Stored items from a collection
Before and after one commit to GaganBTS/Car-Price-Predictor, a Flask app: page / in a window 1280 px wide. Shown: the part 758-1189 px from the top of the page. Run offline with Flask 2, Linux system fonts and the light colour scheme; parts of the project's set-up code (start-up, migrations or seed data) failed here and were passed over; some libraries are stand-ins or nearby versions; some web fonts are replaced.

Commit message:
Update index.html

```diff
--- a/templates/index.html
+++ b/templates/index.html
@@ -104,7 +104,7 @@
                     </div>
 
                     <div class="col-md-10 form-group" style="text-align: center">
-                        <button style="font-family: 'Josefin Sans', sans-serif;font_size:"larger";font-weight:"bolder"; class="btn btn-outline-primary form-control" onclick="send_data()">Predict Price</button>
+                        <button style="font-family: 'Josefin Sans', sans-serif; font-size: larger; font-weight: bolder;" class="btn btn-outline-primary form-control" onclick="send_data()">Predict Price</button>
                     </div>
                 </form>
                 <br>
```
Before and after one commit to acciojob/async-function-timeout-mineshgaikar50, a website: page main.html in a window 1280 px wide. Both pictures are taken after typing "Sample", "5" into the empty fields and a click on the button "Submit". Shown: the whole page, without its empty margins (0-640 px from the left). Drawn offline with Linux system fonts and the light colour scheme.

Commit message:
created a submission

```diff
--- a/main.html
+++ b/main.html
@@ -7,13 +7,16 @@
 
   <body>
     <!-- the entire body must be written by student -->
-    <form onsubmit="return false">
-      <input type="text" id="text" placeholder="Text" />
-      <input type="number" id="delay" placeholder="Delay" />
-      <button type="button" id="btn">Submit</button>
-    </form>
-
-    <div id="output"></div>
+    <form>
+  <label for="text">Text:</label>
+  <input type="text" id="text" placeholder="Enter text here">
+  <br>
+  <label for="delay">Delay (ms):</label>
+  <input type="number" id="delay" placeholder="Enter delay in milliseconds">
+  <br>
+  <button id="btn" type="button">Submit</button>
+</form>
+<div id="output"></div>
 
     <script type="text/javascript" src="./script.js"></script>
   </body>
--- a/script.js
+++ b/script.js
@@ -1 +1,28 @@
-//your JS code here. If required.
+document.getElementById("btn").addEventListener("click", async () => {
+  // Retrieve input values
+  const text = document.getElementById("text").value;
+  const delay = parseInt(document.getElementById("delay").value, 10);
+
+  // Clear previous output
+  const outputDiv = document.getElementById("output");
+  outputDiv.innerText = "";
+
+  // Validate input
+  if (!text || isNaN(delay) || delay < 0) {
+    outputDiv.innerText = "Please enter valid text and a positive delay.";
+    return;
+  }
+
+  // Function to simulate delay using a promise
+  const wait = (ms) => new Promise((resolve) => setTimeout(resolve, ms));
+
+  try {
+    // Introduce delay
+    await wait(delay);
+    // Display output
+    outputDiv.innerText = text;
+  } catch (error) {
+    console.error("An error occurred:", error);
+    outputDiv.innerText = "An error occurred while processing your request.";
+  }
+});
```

(Instructions for the task): Restate each entry above word for word.

(Task answer):
Before and after one commit to GaganBTS/Car-Price-Predictor, a Flask app: page / in a window 1280 px wide. Shown: the part 758-1189 px from the top of the page. Run offline with Flask 2, Linux system fonts and the light colour scheme; parts of the project's set-up code (start-up, migrations or seed data) failed here and were passed over; some libraries are stand-ins or nearby versions; some web fonts are replaced.

Commit message:
Update index.html

```diff
--- a/templates/index.html
+++ b/templates/index.html
@@ -104,7 +104,7 @@
                     </div>
 
                     <div class="col-md-10 form-group" style="text-align: center">
-                        <button style="font-family: 'Josefin Sans', sans-serif;font_size:"larger";font-weight:"bolder"; class="btn btn-outline-primary form-control" onclick="send_data()">Predict Price</button>
+                        <button style="font-family: 'Josefin Sans', sans-serif; font-size: larger; font-weight: bolder;" class="btn btn-outline-primary form-control" onclick="send_data()">Predict Price</button>
                     </div>
                 </form>
                 <br>
```
Before and after one commit to acciojob/async-function-timeout-mineshgaikar50, a website: page main.html in a window 1280 px wide. Both pictures are taken after typing "Sample", "5" into the empty fields and a click on the button "Submit". Shown: the whole page, without its empty margins (0-640 px from the left). Drawn offline with Linux system fonts and the light colour scheme.

Commit message:
created a submission

```diff
--- a/main.html
+++ b/main.html
@@ -7,13 +7,16 @@
 
   <body>
     <!-- the entire body must be written by student -->
-    <form onsubmit="return false">
-      <input type="text" id="text" placeholder="Text" />
-      <input type="number" id="delay" placeholder="Delay" />
-      <button type="button" id="btn">Submit</button>
-    </form>
-
-    <div id="output"></div>
+    <form>
+  <label for="text">Text:</label>
+  <input type="text" id="text" placeholder="Enter text here">
+  <br>
+  <label for="delay">Delay (ms):</label>
+  <input type="number" id="delay" placeholder="Enter delay in milliseconds">
+  <br>
+  <button id="btn" type="button">Submit</button>
+</form>
+<div id="output"></div>
 
     <script type="text/javascript" src="./script.js"></script>
   </body>
--- a/script.js
+++ b/script.js
@@ -1 +1,28 @@
-//your JS code here. If required.
+document.getElementById("btn").addEventListener("click", async () => {
+  // Retrieve input values
+  const text = document.getElementById("text").value;
+  const delay = parseInt(document.getElementById("delay").value, 10);
+
+  // Clear previous output
+  const outputDiv = document.getElementById("output");
+  outputDiv.innerText = "";
+
+  // Validate input
+  if (!text || isNaN(delay) || delay < 0) {
+    outputDiv.innerText = "Please enter valid text and a positive delay.";
+    return;
+  }
+
+  // Function to simulate delay using a promise
+  const wait = (ms) => new Promise((resolve) => setTimeout(resolve, ms));
+
+  try {
+    // Introduce delay
+    await wait(delay);
+    // Display output
+    outputDiv.innerText = text;
+  } catch (error) {
+    console.error("An error occurred:", error);
+    outputDiv.innerText = "An error occurred while processing your request.";
+  }
+});
```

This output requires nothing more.